In the last post, we all agreed that search engines have to keep trying different ways to improve search. For example, if you sit down and look at queries that users type, it’s clear that spelling mistakes can be a problem for lots of users. That’s what led us to work on a kick-butt spelling corrector. I love that you can get “Did you mean:” suggestions so that [sturling engine] suggests [stirling engine], but [sturling silver] suggests [sterling silver].
So what else can be improved besides spelling? Well, how about queries? Check out this UI test:
The user entered the query [to be or not to be] without any quotes. Google is able to suggest that adding quotes to make [“to be or not to be”] is useful. It also shows some sample results (yup, Shakespeare is a much better result). Finally, it even gives you other good searches to try, such as [hamlet] or [to be or not to be that is the question]. That’s a pretty helpful UI test in my book. I’ve also seen suggestions like [mono] -> [mononucleosis] and [24 amendment] -> [24th amendment]. Nice.
Why am I even bothering to write about this? After all, Google is always trying new things to improve search, including different UI tests. Well, an SEO firm based in New York claimed this was “breaking news” and implied that Google was interspersing ads into natural search results. Nope, not at all–this is yet another algorithmic UI test. And the SEO would have known it wasn’t breaking news if they read Gary Price on SEW regularly.

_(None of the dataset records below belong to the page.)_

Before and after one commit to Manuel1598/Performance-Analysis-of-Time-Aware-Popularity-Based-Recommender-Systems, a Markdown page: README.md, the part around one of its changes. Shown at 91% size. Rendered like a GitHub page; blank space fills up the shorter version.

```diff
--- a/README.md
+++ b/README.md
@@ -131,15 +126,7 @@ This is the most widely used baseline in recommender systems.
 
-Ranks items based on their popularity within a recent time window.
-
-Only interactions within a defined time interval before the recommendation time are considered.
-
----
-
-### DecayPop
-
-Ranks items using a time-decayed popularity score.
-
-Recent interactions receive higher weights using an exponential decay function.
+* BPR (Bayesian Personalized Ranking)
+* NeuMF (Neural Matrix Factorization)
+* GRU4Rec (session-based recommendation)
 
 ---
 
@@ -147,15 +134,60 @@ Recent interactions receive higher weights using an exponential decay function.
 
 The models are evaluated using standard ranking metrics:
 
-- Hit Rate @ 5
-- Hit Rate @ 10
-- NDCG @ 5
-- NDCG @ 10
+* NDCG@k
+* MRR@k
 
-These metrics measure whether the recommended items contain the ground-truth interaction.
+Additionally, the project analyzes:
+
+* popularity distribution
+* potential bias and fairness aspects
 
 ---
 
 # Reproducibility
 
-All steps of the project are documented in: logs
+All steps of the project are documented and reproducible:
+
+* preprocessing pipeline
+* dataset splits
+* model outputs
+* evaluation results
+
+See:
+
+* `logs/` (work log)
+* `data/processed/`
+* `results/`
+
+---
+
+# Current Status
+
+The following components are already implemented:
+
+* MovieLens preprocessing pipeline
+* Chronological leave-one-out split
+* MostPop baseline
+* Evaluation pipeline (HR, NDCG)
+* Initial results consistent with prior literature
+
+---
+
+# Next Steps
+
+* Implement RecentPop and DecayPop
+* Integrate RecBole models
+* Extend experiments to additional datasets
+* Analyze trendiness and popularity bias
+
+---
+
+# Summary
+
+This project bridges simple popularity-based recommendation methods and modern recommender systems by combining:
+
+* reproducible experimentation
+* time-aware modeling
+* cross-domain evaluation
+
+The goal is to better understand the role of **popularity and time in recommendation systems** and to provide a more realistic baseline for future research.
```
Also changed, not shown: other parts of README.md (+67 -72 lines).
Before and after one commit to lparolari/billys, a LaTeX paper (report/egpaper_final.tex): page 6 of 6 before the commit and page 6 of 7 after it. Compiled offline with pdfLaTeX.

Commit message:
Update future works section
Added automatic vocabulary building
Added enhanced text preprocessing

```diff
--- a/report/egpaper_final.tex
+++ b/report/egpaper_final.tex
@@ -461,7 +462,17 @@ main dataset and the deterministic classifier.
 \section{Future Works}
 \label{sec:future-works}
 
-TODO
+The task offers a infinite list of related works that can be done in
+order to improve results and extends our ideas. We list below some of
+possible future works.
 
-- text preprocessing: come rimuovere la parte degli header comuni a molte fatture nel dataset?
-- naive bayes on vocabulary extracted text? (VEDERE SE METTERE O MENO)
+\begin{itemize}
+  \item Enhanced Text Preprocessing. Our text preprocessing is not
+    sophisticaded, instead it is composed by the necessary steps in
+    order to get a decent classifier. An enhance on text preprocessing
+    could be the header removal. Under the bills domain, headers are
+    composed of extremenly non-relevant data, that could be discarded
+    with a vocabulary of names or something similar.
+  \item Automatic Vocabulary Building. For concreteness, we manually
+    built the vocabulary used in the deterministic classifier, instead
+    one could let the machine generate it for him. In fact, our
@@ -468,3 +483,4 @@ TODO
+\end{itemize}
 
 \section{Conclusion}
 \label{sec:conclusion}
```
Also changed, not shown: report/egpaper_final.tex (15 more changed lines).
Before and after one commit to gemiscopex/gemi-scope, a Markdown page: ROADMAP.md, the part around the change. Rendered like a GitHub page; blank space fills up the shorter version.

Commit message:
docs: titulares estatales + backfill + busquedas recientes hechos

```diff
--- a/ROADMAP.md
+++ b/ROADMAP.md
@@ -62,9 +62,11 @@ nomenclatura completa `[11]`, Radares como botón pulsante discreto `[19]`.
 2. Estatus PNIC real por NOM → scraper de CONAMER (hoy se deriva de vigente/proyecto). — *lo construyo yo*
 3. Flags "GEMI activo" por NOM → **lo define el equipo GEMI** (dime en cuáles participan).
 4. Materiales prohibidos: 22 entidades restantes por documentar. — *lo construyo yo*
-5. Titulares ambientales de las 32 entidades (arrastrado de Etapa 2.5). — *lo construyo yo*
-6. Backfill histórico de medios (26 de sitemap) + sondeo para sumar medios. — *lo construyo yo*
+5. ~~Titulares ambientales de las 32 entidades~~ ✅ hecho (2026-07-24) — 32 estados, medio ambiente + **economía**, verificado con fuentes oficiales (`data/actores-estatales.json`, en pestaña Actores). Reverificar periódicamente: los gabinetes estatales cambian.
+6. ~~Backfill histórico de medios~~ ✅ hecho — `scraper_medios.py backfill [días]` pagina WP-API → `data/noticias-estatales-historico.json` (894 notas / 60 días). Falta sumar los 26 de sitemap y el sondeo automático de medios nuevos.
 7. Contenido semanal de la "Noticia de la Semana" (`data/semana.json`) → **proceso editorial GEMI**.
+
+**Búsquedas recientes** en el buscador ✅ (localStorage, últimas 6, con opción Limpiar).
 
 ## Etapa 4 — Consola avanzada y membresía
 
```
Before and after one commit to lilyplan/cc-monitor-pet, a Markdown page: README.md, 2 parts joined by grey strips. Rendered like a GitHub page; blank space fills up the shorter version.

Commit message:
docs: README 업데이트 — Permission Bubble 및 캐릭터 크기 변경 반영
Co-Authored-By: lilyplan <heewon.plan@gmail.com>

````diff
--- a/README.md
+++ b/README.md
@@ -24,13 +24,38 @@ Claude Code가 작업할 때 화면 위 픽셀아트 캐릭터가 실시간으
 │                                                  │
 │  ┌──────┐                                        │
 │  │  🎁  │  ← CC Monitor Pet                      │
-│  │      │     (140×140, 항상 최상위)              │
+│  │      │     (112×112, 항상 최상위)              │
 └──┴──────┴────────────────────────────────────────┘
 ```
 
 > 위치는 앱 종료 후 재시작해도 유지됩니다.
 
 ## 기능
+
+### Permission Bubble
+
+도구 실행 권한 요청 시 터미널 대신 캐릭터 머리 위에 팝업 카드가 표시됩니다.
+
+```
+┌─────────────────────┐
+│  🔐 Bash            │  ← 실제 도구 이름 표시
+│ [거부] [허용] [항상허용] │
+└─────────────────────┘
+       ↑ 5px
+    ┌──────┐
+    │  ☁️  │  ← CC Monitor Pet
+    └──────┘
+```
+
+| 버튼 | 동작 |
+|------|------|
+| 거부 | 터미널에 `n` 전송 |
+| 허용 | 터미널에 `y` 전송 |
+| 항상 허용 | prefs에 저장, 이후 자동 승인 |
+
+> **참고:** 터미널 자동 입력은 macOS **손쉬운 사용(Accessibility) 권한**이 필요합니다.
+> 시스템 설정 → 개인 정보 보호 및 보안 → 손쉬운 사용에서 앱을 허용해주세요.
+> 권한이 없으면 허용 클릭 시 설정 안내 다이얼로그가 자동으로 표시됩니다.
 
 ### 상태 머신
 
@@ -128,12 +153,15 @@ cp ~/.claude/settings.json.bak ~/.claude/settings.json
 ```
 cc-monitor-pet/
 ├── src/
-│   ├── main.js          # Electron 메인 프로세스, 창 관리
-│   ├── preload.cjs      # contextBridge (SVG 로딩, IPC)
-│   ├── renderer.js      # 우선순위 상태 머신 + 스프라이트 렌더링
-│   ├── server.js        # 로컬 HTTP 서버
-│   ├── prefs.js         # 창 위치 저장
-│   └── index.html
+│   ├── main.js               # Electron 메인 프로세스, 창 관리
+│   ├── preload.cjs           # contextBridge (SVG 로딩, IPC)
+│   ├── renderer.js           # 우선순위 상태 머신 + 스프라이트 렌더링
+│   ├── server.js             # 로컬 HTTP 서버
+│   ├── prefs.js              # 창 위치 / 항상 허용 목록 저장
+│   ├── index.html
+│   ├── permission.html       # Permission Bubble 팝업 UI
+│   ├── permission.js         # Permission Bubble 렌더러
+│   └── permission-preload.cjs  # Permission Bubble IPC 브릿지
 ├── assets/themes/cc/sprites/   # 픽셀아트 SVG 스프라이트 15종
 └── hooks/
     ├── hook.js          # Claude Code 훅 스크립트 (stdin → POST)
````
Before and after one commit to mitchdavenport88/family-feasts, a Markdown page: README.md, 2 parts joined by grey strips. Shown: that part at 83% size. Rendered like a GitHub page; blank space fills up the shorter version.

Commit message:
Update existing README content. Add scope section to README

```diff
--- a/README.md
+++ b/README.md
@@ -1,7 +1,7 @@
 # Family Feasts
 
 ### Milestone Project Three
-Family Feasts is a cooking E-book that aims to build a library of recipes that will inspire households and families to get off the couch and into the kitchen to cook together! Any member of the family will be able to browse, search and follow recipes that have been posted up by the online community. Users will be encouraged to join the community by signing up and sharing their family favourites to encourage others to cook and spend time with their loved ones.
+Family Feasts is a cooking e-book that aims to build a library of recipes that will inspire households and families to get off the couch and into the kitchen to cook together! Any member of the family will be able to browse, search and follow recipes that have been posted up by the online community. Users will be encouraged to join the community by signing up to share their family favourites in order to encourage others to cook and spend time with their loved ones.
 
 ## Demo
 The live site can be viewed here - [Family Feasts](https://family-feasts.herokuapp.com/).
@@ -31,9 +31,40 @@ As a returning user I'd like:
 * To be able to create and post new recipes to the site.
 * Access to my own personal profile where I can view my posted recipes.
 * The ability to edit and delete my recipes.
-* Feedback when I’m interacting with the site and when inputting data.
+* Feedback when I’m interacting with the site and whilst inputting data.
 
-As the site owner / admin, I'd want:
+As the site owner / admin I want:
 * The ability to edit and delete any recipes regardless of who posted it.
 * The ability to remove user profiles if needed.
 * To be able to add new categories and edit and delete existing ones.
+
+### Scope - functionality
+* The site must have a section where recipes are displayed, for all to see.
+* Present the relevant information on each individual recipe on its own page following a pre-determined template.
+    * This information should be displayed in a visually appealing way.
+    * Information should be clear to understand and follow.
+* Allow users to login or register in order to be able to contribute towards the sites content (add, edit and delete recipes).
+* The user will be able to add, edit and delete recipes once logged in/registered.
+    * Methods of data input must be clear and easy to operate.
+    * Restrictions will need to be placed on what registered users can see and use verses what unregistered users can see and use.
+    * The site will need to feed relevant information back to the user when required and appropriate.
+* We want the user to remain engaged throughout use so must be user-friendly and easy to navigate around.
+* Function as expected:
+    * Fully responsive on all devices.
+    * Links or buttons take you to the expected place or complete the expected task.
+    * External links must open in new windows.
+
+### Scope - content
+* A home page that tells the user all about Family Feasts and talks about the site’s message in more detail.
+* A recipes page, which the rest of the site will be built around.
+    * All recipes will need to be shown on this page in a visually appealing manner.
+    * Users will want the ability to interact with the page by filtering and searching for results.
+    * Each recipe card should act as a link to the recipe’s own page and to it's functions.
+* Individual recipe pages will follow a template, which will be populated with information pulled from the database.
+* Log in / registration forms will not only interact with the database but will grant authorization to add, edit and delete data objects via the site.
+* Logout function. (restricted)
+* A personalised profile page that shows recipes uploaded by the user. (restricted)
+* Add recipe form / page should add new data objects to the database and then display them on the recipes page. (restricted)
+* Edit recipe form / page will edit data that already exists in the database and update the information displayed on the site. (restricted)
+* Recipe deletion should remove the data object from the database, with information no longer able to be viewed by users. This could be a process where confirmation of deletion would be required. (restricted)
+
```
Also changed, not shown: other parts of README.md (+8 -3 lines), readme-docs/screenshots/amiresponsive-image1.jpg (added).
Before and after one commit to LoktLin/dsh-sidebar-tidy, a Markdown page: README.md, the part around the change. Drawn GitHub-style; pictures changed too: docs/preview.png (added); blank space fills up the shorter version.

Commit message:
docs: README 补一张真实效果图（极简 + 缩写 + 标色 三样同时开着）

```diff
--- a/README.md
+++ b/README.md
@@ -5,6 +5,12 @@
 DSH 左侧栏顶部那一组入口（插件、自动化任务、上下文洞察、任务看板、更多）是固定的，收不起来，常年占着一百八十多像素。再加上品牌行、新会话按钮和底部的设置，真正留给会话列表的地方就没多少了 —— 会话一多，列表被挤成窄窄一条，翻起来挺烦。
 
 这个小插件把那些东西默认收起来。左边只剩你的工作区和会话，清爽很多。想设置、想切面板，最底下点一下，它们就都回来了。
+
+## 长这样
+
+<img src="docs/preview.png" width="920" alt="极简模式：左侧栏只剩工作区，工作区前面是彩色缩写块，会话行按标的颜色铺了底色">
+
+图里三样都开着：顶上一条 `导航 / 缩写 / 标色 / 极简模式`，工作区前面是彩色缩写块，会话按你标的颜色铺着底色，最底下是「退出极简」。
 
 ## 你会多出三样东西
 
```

So just for completeness: people who know Google well will go “Cool” and move on. Other folks will ask things like “Are queries selected by hand–can my query get in on this? Is money involved?” And the answer is: it’s all algorithmic. The algorithms pick the queries where this could be helpful. Of course money isn’t involved at all. We’re always running experiments to improve Google–sometimes it’s noticeable, and sometimes it’s not. Don’t even get me started on all the ways we’ve tried using ellipses in our snippets to make them more useful.